“The cost of medicines has long been a barrier to health,”said Lydia Kuykendal of Mercy Investment Services, which led the filings at Amgen and Johnson & Johnson. “Drug makers engaging in excessive patenting prevents generic competition and keeps prices high for the patients in need of these medicines – sometimes a matter of life or death. We are asking companies to develop and disclose a process that considers patient access in their patenting strategy. This transparency is critical to ensuring that everyone understands companies’ pricing decisions and how they factor in the impact of drug prices on the patients relying on these medicines.” 

In January 2019, the House Committee on Oversight and Reform (the “Committee”) launched a far-reaching investigation into the public health and economic impacts of escalating drug pricing. Among the anti-competitive abuses described by the Committee’s report, released in December 2021, is the construction of “patent thickets”, which consist of many secondary patents designed to intentionally delay the expiration of patent exclusivities.

“By the time a pharma company enters a drug into the market, they have already planned their petitions for future secondary and tertiary patents to prolong their exclusivity,” said Meg Jones-Monteiro, Director of ICCR’s Health Equity program. “These ‘patent thickets’ are quite elaborate and include things like petitions for exclusivity on the formulations, dosing, or methods of using, administering, or manufacturing a drug, which together conspire to impede primary patent expiration and lower-cost generic manufacturing.” 

These practices have prompted heightened scrutiny on the part of legislators and regulators. In June 2022, citing the impact of patent thickets on drug prices, a bipartisan group of Senators urged the U.S. Patent and Trademark Office to “take regulatory steps to . . . eliminate large collections of patents on a single invention.”

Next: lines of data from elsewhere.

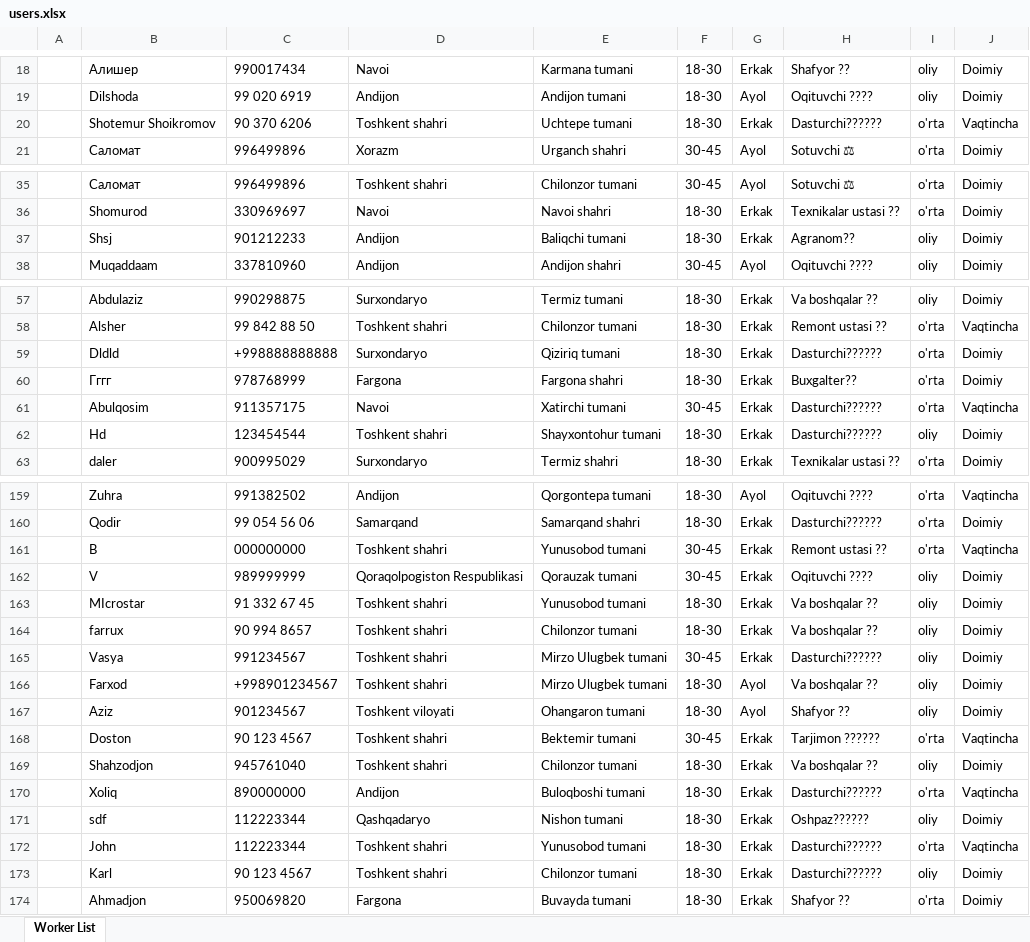
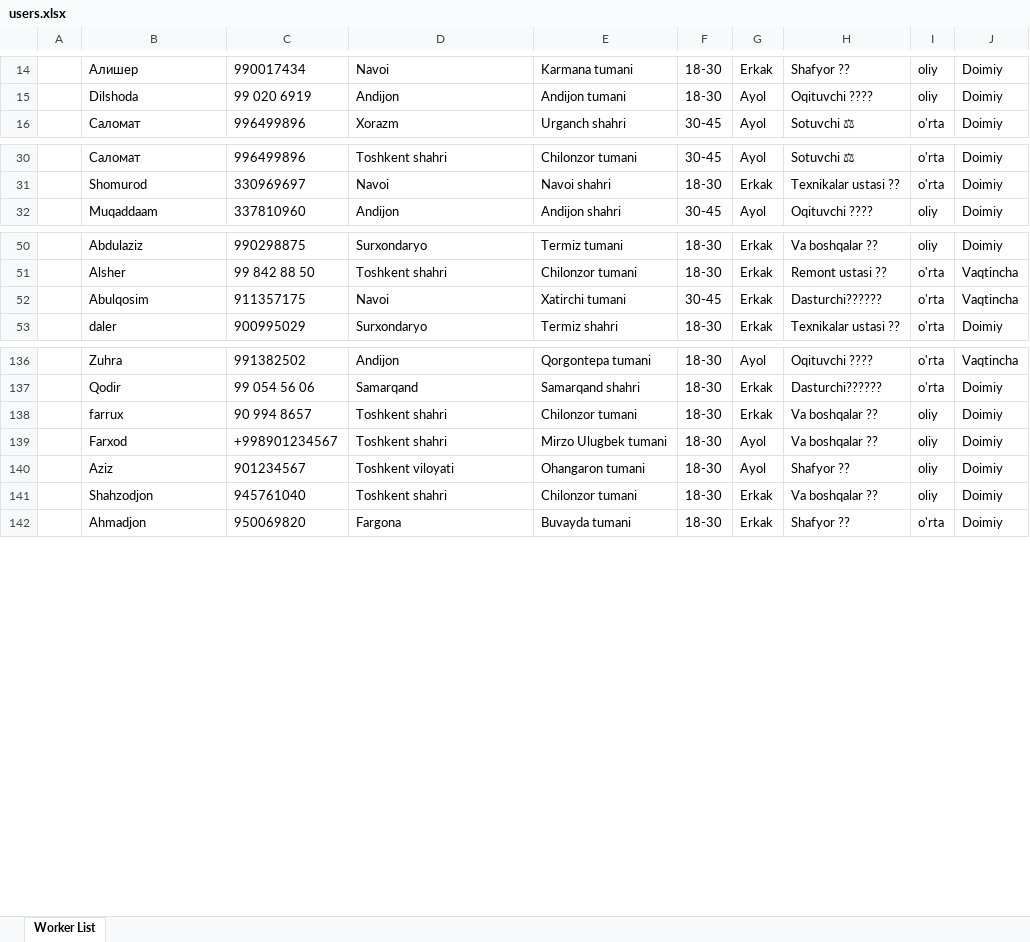
Before and after one commit to Ecolife-777/telegram_bot_amazon, an Excel workbook: src/main/resources/users.xlsx, sheet Worker List, drawn as a sheet; only a part is shown, gaps mark what is left out; values as stored, in another font and other column widths than the file's, no borders; removed rows and columns are numbered as before the commit, all else as after; the diff covers the shown part only; the diff names each change by its address in the sheet, - before the commit and + after, or states it on an @@ line.

```diff
--- a/src/main/resources/users.xlsx (sheet Worker List)
+++ b/src/main/resources/users.xlsx (sheet Worker List)
-row 20:  | Shotemur Shoikromov | 90 370 6206 | Toshkent shahri | Uchtepe tumani | 18-30 | Erkak | Dasturchi????‍?? | o'rta | Vaqtincha
-row 37:  | Shsj | 901212233 | Andijon | Baliqchi tumani | 18-30 | Erkak | Agranom?? | oliy | Doimiy
-row 59:  | Dldld | +998888888888 | Surxondaryo | Qiziriq tumani | 18-30 | Erkak | Dasturchi????‍?? | o'rta | Doimiy
-row 60:  | Гггг | 978768999 | Fargona | Fargona shahri | 18-30 | Erkak | Buxgalter?? | o'rta | Doimiy
-row 62:  | Hd | 123454544 | Toshkent shahri | Shayxontohur tumani | 18-30 | Erkak | Dasturchi????‍?? | oliy | Doimiy
-row 161:  | B | 000000000 | Toshkent shahri | Yunusobod tumani | 30-45 | Erkak | Remont ustasi ?? | o'rta | Vaqtincha
-row 162:  | V | 989999999 | Qoraqolpogiston Respublikasi | Qorauzak tumani | 30-45 | Erkak | Oqituvchi ??‍?? | oliy | Doimiy
-row 163:  | MIcrostar | 91 332 67 45 | Toshkent shahri | Yunusobod tumani | 18-30 | Erkak | Va boshqalar ?? | oliy | Doimiy
-row 165:  | Vasya | 991234567 | Toshkent shahri | Mirzo Ulugbek tumani | 30-45 | Erkak | Dasturchi????‍?? | oliy | Doimiy
-row 168:  | Doston | 90 123 4567 | Toshkent shahri | Bektemir tumani | 30-45 | Erkak | Tarjimon ????‍?? | o'rta | Vaqtincha
-row 170:  | Xoliq | 890000000 | Andijon | Buloqboshi tumani | 18-30 | Erkak | Dasturchi????‍?? | o'rta | Vaqtincha
-row 171:  | sdf | 112223344 | Qashqadaryo | Nishon tumani | 18-30 | Erkak | Oshpaz????‍?? | oliy | Doimiy
-row 172:  | John | 112223344 | Toshkent shahri | Yunusobod tumani | 18-30 | Erkak | Dasturchi????‍?? | o'rta | Vaqtincha
-row 173:  | Karl | 90 123 4567 | Toshkent shahri | Chilonzor tumani | 18-30 | Erkak | Dasturchi????‍?? | oliy | Doimiy
```
Also changed, not shown: 90 added rows and 18 removed rows elsewhere in this sheet, src/main/resources/employees.xlsx, 4 other files.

“In our view, a process that considers the impact of extended exclusivity periods on patient access would ensure that drug companies consider not only whether they can apply for secondary and tertiary patents but also whether they should,” said Cathy Rowan of Trinity Health, which led the filing at Pfizer and Eli Lilly. “A more thoughtful process could help pharma companies avoid the significant regulatory and reputational risks resulting from high drug prices and perceptions regarding abusive patenting practices.”

“Members of ICCR have been engaging the pharma sector for decades to advocate for changes in policies and practices that will increase the access and affordability of medicines,” said Sr. Judy Byron of the Northwest Coalition for Responsible Investment, which led the filing of the proposal at Gilead. “These patent practices erect barriers to access that clearly prioritize company profits over people's health. As shareholders, we view this as fundamentally at odds with the purported missions of our companies.”

Susana McDermott
Director of Communications
Interfaith Center on Corporate Responsibility (ICCR)
201-417-9060 (mobile)